Mr. Icahn had offered to buy out other MGM creditors at a premium to upend the vote on the Spyglass restructuring plan but failed to get enough support to block the deal.
Mr. Icahn has been pushing MGM's creditors-led by J.P. Morgan Chase & Co. and hedge funds Anchorage Advisors and Highland Capital Management-to merge with Lions Gate Entertainment Corp., a rival studio that the activist investor has been trying to take over all year as its largest shareholder.
To get its reorganization plan approved by a bankruptcy judge, MGM needed creditors holding roughly two-thirds of the studio's $4 billion debt load and more than half of individual debt holders to vote for the deal. In the end, Mr. Icahn remained among the only holdouts, the people said.

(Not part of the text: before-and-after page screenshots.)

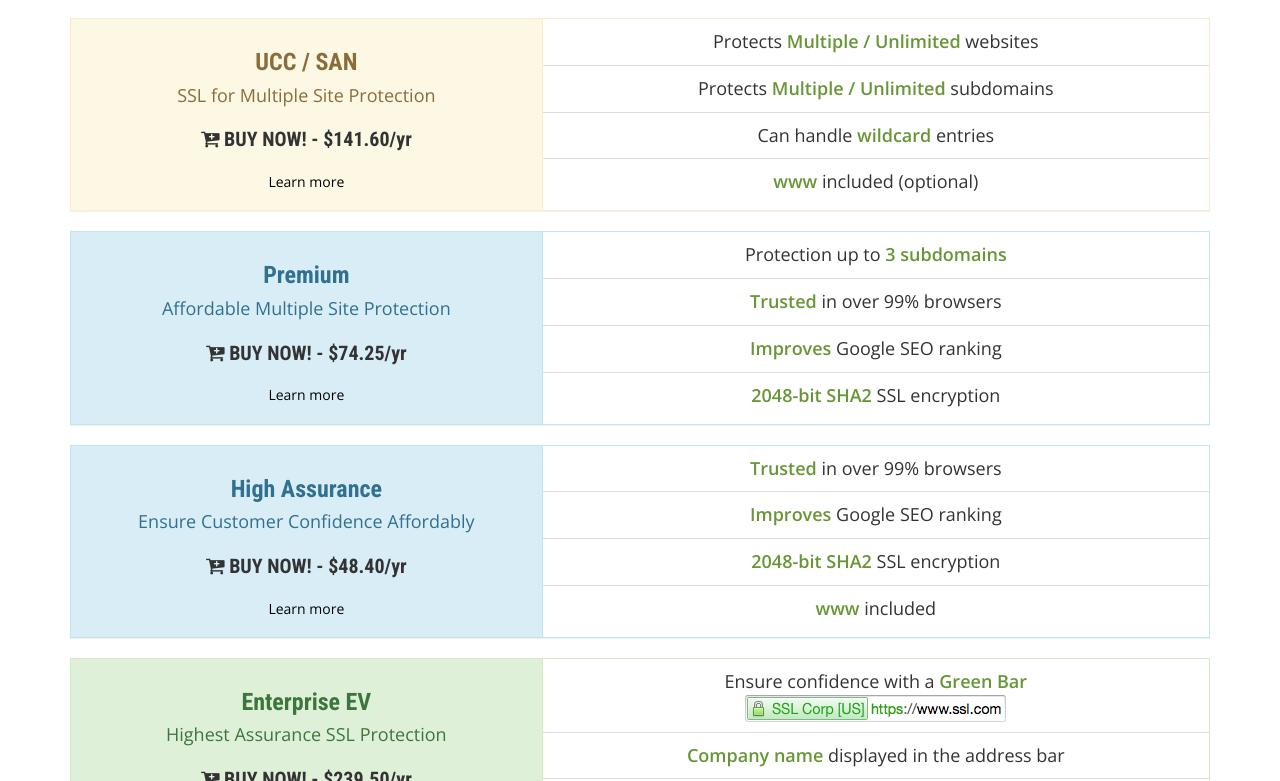
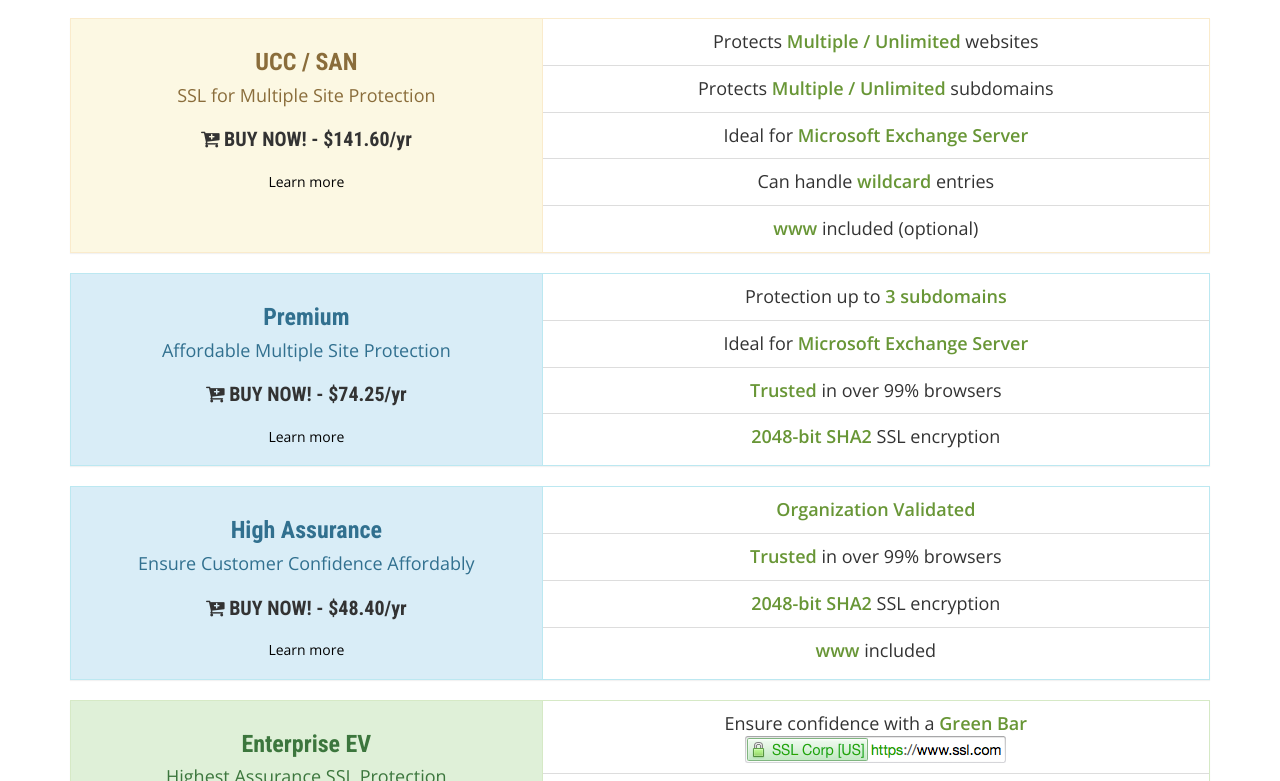
Before and after one commit to hamza765/redesigned-pages, a plain HTML site: page products.html in a window 1280 px wide. Shown: the part 845-1626 px from the top of the page. Drawn offline with nearby package versions, Linux system fonts and the light colour scheme.

Commit message:
Modified bullet points

```diff
--- a/products.html
+++ b/products.html
@@ -166,6 +166,9 @@
                                                 Protects <span class="bold darkgreen">Multiple / Unlimited</span> subdomains
                                             </li>
                                             <li class="list-group-item">
+                                                Ideal for <span class="bold darkgreen">Microsoft Exchange Server</span>
+                                            </li>
+                                            <li class="list-group-item">
                                                 Can handle
                                                 <span class="bold darkgreen">wildcard</span> entries
                                             </li>
@@ -195,15 +198,14 @@
                                                 <span class="bold darkgreen">3 subdomains</span>
                                             </li>
                                             <li class="list-group-item">
-                                                <span class="bold darkgreen">Trusted</span> in over 99% browsers
+                                                Ideal for <span class="bold darkgreen">Microsoft Exchange Server</span>
                                             </li>
                                             <li class="list-group-item">
-                                                <span class="bold darkgreen">Improves</span> Google SEO ranking
+                                                <span class="bold darkgreen">Trusted</span> in over 99% browsers
                                             </li>
                                             <li class="list-group-item">
                                                 <span class="bold darkgreen">2048-bit SHA2</span> SSL encryption
                                             </li>
-
                                         </ul>
                                     </div>
                                 </div>
@@ -223,10 +225,10 @@
                                     <div class="col-sm-7">
                                         <ul class="list-group list-group-flush text-center">
                                             <li class="list-group-item">
-                                                <span class="bold darkgreen">Trusted</span> in over 99% browsers
+                                                <span class="bold darkgreen">Organization Validated</span>
                                             </li>
                                             <li class="list-group-item">
-                                                <span class="bold darkgreen">Improves</span> Google SEO ranking
+                                                <span class="bold darkgreen">Trusted</span> in over 99% browsers
                                             </li>
                                             <li class="list-group-item">
                                                 <span class="bold darkgreen">2048-bit SHA2</span> SSL encryption
```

Concessions for Icahn include giving him a seat on the board after MGM exits bankruptcy and excluding older Spyglass films from merging with the MGM film library during the bankruptcy restructuring. Also, MGM's largest creditors have agreed informally to continue negotiations regarding a possible merger with Lions Gate, but they did not include language in the prepackaged Chapter 11 bankruptcy that would require such negotiations to take place. However, Icahn has made it clear that he wants a Lions Gate merger and was very aggressive about making that happened during the MGM bankruptcy. Because if this, it is possible that such a merger could still take place after the company exits bankruptcy.